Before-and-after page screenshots
-*-*-
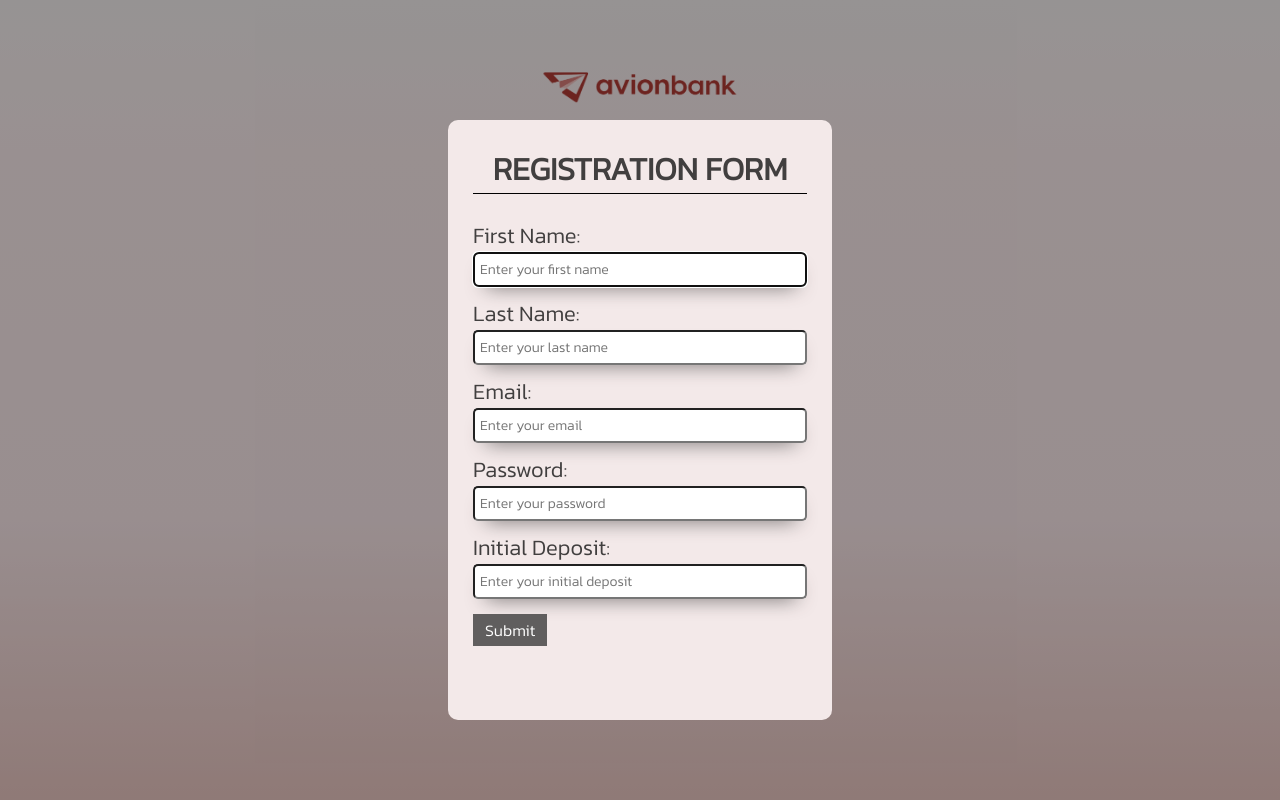
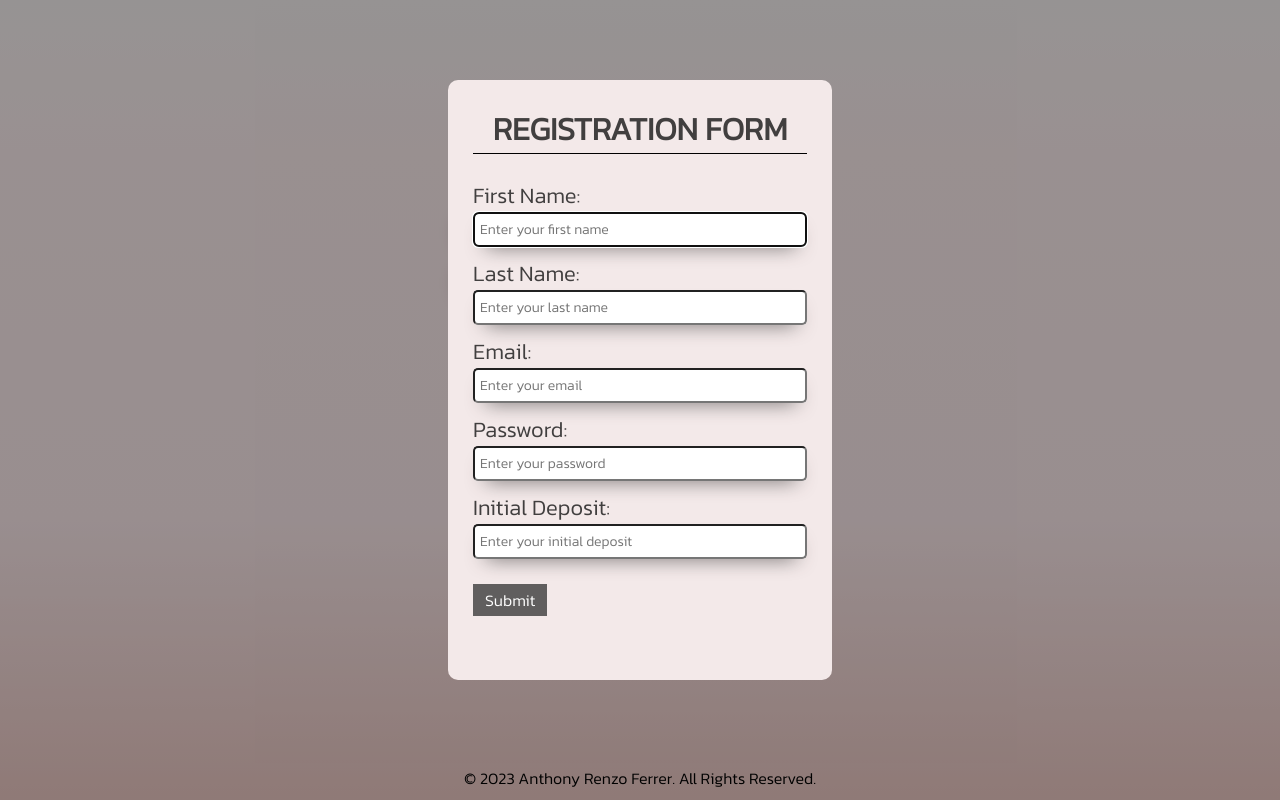
Before and after one commit to aaroncferrer/banking-app, a React (Create React App) app: page / in a window 1280 px wide. Both pictures are taken after a click on the element "Sign up!". Built offline with nearby package versions, Linux system fonts and the light colour scheme.

Commit message:
Final changes

```diff
--- a/public/index.html
+++ b/public/index.html
@@ -16,34 +16,14 @@
     <link href="https://fonts.googleapis.com/css2?family=Kanit:wght@300&family=Montserrat:wght@300&family=Titan+One&display=swap" rel="stylesheet">
 
     <link rel="apple-touch-icon" href="%PUBLIC_URL%/logo192.png" />
-    <!--
-      manifest.json provides metadata used when your web app is installed on a
-      user's mobile device or desktop. See https://developers.google.com/web/fundamentals/web-app-manifest/
-    -->
+
     <link rel="manifest" href="%PUBLIC_URL%/manifest.json" />
-    <!--
-      Notice the use of %PUBLIC_URL% in the tags above.
-      It will be replaced with the URL of the `public` folder during the build.
-      Only files inside the `public` folder can be referenced from the HTML.
 
-      Unlike "/favicon.ico" or "favicon.ico", "%PUBLIC_URL%/favicon.ico" will
-      work correctly both with client-side routing and a non-root public URL.
-      Learn how to configure a non-root public URL by running `npm run build`.
-    -->
-    <title>Banking App</title>
+    <title>Banking-Budget App</title>
   </head>
   <body>
     <noscript>You need to enable JavaScript to run this app.</noscript>
     <div id="root"></div>
-    <!--
-      This HTML file is a template.
-      If you open it directly in the browser, you will see an empty page.
 
-      You can add webfonts, meta tags, or analytics to this file.
-      The build step will place the bundled scripts into the <body> tag.
-
-      To begin the development, run `npm start` or `yarn start`.
-      To create a production bundle, use `npm run build` or `yarn build`.
-    -->
   </body>
 </html>
--- a/src/App.css
+++ b/src/App.css
@@ -18,7 +18,6 @@ body {
   height: 100vh;
 }
 
-/* TEMPORARY - FIX LATER */
 .welcome {
   align-self: flex-start;
   font-size: 25px;
@@ -37,8 +36,6 @@ body {
   font-family: 'Kanit', sans-serif;
   padding: 4px 12px;
   border: none;
-  /* color: white;
-  text-decoration: none; */
   background-color: #413f3f;
   transition: all 0.2s ease-in-out;
 }
@@ -75,7 +72,6 @@ body {
   display: flex;
   flex-direction: column;
   justify-content: center;
-  /* margin-right: 20px; */
   border: none;
   background-color: #f5eaeaf4;
   width: 400px;
@@ -154,3 +150,13 @@ body {
 .deposit, .withdraw {
   margin-right: 10px;
 }
+
+.footer {
+  font-family: 'Kanit', sans-serif;
+  position: fixed;
+  bottom: 0;
+  left: 25%;
+  right: 25%;
+  text-align: center;
+  margin-bottom: 10px;
+}
--- a/src/App.js
+++ b/src/App.js
@@ -4,6 +4,7 @@ import Dashboard from "./pages/Dashboard";
 import LoginRegister from "./pages/LoginRegister";
 import { useState } from 'react';
 import {BrowserRouter as Router, Route, Routes} from 'react-router-dom';
+import Footer from './components/Footer';
 
 function App(){
 
@@ -17,6 +18,7 @@ function App(){
         <Route exact path='/' element={<LoginRegister adminBalance={adminBalance} setAdminBalance={setAdminBalance} />} />
         <Route exact path='/dashboard' element={<Dashboard adminBalance={adminBalance} setAdminBalance={setAdminBalance} expenses={expenses} setExpenses={setExpenses} />} />
       </Routes>
+      <Footer />
     </>
     </Router>
   )
--- /dev/null
+++ b/src/components/Footer.js
@@ -0,0 +1,7 @@
+function Footer(){
+    return(
+        <footer className="footer">© 2023 Anthony Renzo Ferrer. All Rights Reserved.</footer>
+    )
+}
+
+export default Footer;
--- a/src/components/SendMoney.js
+++ b/src/components/SendMoney.js
@@ -1,6 +1,5 @@
 import { FontAwesomeIcon } from '@fortawesome/react-fontawesome'
 import { faDollarSign } from '@fortawesome/free-solid-svg-icons'
-// import Modal from 'react-modal';
 import { useState } from 'react';
 import ModalComponent from './ModalComponent';
 
@@ -17,8 +16,6 @@ function SendMoney(props){
 
     const handleSelect = (e) => setSelectedUser(e.target.value);
     const handleAmount = (e) => setAmount(e.target.value);
-    // const openModal = () => setModalIsOpen(true);
-    // const closeModal = () => setModalIsOpen(false);
 
     function onTransaction(e){
         e.preventDefault();
--- a/src/pages/LoginRegister.css
+++ b/src/pages/LoginRegister.css
@@ -1,4 +1,5 @@
 .container {
+    padding-top: 50px;
     height: 100vh;
     font-family: 'Kanit', sans-serif;
     transform: translateY(-180px);
@@ -53,7 +54,7 @@
     padding: 10px;
     font-family: 'Kanit', sans-serif;
     width: 350px;
-    margin-bottom: 15px;
+    margin: 15px;
 }
 
 .sign-up {
@@ -113,7 +114,7 @@
     background-color: #605e5e;
     color: white;
     transition: all 0.3s ease-in-out;
-    margin-top: 5px;
+    margin-top: 15px;
 }
 
 .reg-btn:hover {
--- a/src/pages/LoginRegister.js
+++ b/src/pages/LoginRegister.js
@@ -108,10 +108,10 @@ function LoginRegister(props){
                 },
                 content: {
                 position: 'absolute',
-                top: '15%',
+                top: '10%',
                 left: '35%',
                 right: '35%',
-                bottom: '10%',
+                bottom: '15%',
                 border: 'none',
                 background: '#f3e9e9',
                 overflow: 'auto',
```
Also changed, not shown: public/bank-logo.png, 1 other file (tests, documents, lock files or other folders).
-*-*-
§ WORK REQUEST
For each record above, write out its text exactly and skip any picture.

§ SOLUTION TO THIS TASK
Before and after one commit to aaroncferrer/banking-app, a React (Create React App) app: page / in a window 1280 px wide. Both pictures are taken after a click on the element "Sign up!". Built offline with nearby package versions, Linux system fonts and the light colour scheme.

Commit message:
Final changes

```diff
--- a/public/index.html
+++ b/public/index.html
@@ -16,34 +16,14 @@
     <link href="https://fonts.googleapis.com/css2?family=Kanit:wght@300&family=Montserrat:wght@300&family=Titan+One&display=swap" rel="stylesheet">
 
     <link rel="apple-touch-icon" href="%PUBLIC_URL%/logo192.png" />
-    <!--
-      manifest.json provides metadata used when your web app is installed on a
-      user's mobile device or desktop. See https://developers.google.com/web/fundamentals/web-app-manifest/
-    -->
+
     <link rel="manifest" href="%PUBLIC_URL%/manifest.json" />
-    <!--
-      Notice the use of %PUBLIC_URL% in the tags above.
-      It will be replaced with the URL of the `public` folder during the build.
-      Only files inside the `public` folder can be referenced from the HTML.
 
-      Unlike "/favicon.ico" or "favicon.ico", "%PUBLIC_URL%/favicon.ico" will
-      work correctly both with client-side routing and a non-root public URL.
-      Learn how to configure a non-root public URL by running `npm run build`.
-    -->
-    <title>Banking App</title>
+    <title>Banking-Budget App</title>
   </head>
   <body>
     <noscript>You need to enable JavaScript to run this app.</noscript>
     <div id="root"></div>
-    <!--
-      This HTML file is a template.
-      If you open it directly in the browser, you will see an empty page.
 
-      You can add webfonts, meta tags, or analytics to this file.
-      The build step will place the bundled scripts into the <body> tag.
-
-      To begin the development, run `npm start` or `yarn start`.
-      To create a production bundle, use `npm run build` or `yarn build`.
-    -->
   </body>
 </html>
--- a/src/App.css
+++ b/src/App.css
@@ -18,7 +18,6 @@ body {
   height: 100vh;
 }
 
-/* TEMPORARY - FIX LATER */
 .welcome {
   align-self: flex-start;
   font-size: 25px;
@@ -37,8 +36,6 @@ body {
   font-family: 'Kanit', sans-serif;
   padding: 4px 12px;
   border: none;
-  /* color: white;
-  text-decoration: none; */
   background-color: #413f3f;
   transition: all 0.2s ease-in-out;
 }
@@ -75,7 +72,6 @@ body {
   display: flex;
   flex-direction: column;
   justify-content: center;
-  /* margin-right: 20px; */
   border: none;
   background-color: #f5eaeaf4;
   width: 400px;
@@ -154,3 +150,13 @@ body {
 .deposit, .withdraw {
   margin-right: 10px;
 }
+
+.footer {
+  font-family: 'Kanit', sans-serif;
+  position: fixed;
+  bottom: 0;
+  left: 25%;
+  right: 25%;
+  text-align: center;
+  margin-bottom: 10px;
+}
--- a/src/App.js
+++ b/src/App.js
@@ -4,6 +4,7 @@ import Dashboard from "./pages/Dashboard";
 import LoginRegister from "./pages/LoginRegister";
 import { useState } from 'react';
 import {BrowserRouter as Router, Route, Routes} from 'react-router-dom';
+import Footer from './components/Footer';
 
 function App(){
 
@@ -17,6 +18,7 @@ function App(){
         <Route exact path='/' element={<LoginRegister adminBalance={adminBalance} setAdminBalance={setAdminBalance} />} />
         <Route exact path='/dashboard' element={<Dashboard adminBalance={adminBalance} setAdminBalance={setAdminBalance} expenses={expenses} setExpenses={setExpenses} />} />
       </Routes>
+      <Footer />
     </>
     </Router>
   )
--- /dev/null
+++ b/src/components/Footer.js
@@ -0,0 +1,7 @@
+function Footer(){
+    return(
+        <footer className="footer">© 2023 Anthony Renzo Ferrer. All Rights Reserved.</footer>
+    )
+}
+
+export default Footer;
--- a/src/components/SendMoney.js
+++ b/src/components/SendMoney.js
@@ -1,6 +1,5 @@
 import { FontAwesomeIcon } from '@fortawesome/react-fontawesome'
 import { faDollarSign } from '@fortawesome/free-solid-svg-icons'
-// import Modal from 'react-modal';
 import { useState } from 'react';
 import ModalComponent from './ModalComponent';
 
@@ -17,8 +16,6 @@ function SendMoney(props){
 
     const handleSelect = (e) => setSelectedUser(e.target.value);
     const handleAmount = (e) => setAmount(e.target.value);
-    // const openModal = () => setModalIsOpen(true);
-    // const closeModal = () => setModalIsOpen(false);
 
     function onTransaction(e){
         e.preventDefault();
--- a/src/pages/LoginRegister.css
+++ b/src/pages/LoginRegister.css
@@ -1,4 +1,5 @@
 .container {
+    padding-top: 50px;
     height: 100vh;
     font-family: 'Kanit', sans-serif;
     transform: translateY(-180px);
@@ -53,7 +54,7 @@
     padding: 10px;
     font-family: 'Kanit', sans-serif;
     width: 350px;
-    margin-bottom: 15px;
+    margin: 15px;
 }
 
 .sign-up {
@@ -113,7 +114,7 @@
     background-color: #605e5e;
     color: white;
     transition: all 0.3s ease-in-out;
-    margin-top: 5px;
+    margin-top: 15px;
 }
 
 .reg-btn:hover {
--- a/src/pages/LoginRegister.js
+++ b/src/pages/LoginRegister.js
@@ -108,10 +108,10 @@ function LoginRegister(props){
                 },
                 content: {
                 position: 'absolute',
-                top: '15%',
+                top: '10%',
                 left: '35%',
                 right: '35%',
-                bottom: '10%',
+                bottom: '15%',
                 border: 'none',
                 background: '#f3e9e9',
                 overflow: 'auto',
```
Also changed, not shown: public/bank-logo.png, 1 other file (tests, documents, lock files or other folders).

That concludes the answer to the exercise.